=== Dataset extract ===

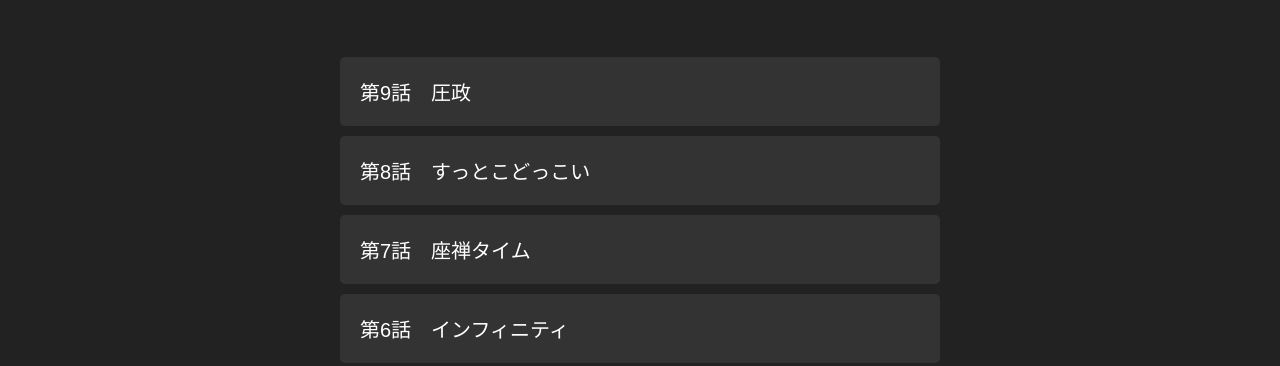
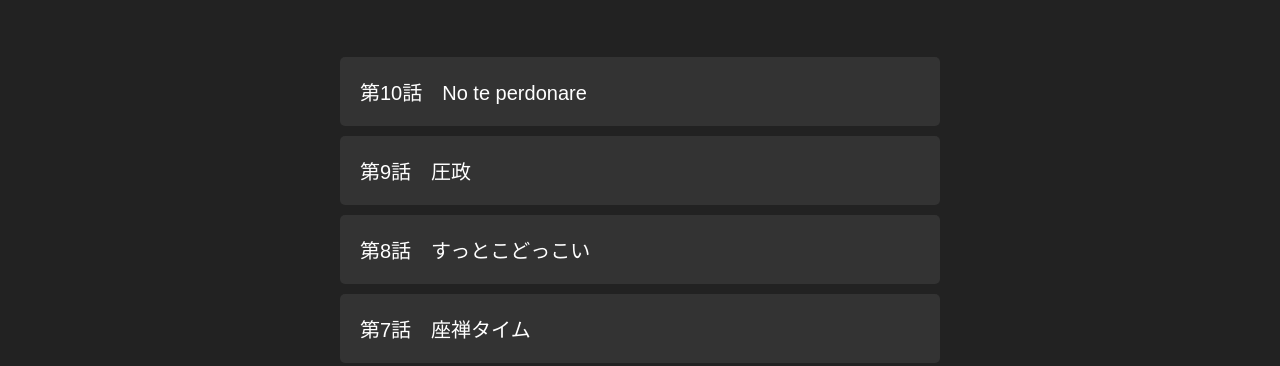
Before and after one commit to fkhr243250/dunkman.site, a plain HTML site: page index.html in a window 1280 px wide. Shown: the part 434-800 px from the top of the page. Drawn offline with Linux system fonts and the light colour scheme.

Commit message:
Update index.html

```diff
--- a/index.html
+++ b/index.html
@@ -174,6 +174,10 @@
   <!-- 話数一覧 -->
   <main class="episodes">
 
+    <a class="episode" href="episode10.html">
+      第10話　No te perdonare
+    </a>
+
     <a class="episode" href="episode9.html">
       第9話　圧政
     </a>
```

===

Problem details: Copy out all the entries exactly. Images stay out of the copy.

Exercise response:
Before and after one commit to fkhr243250/dunkman.site, a plain HTML site: page index.html in a window 1280 px wide. Shown: the part 434-800 px from the top of the page. Drawn offline with Linux system fonts and the light colour scheme.

Commit message:
Update index.html

```diff
--- a/index.html
+++ b/index.html
@@ -174,6 +174,10 @@
   <!-- 話数一覧 -->
   <main class="episodes">
 
+    <a class="episode" href="episode10.html">
+      第10話　No te perdonare
+    </a>
+
     <a class="episode" href="episode9.html">
       第9話　圧政
     </a>
```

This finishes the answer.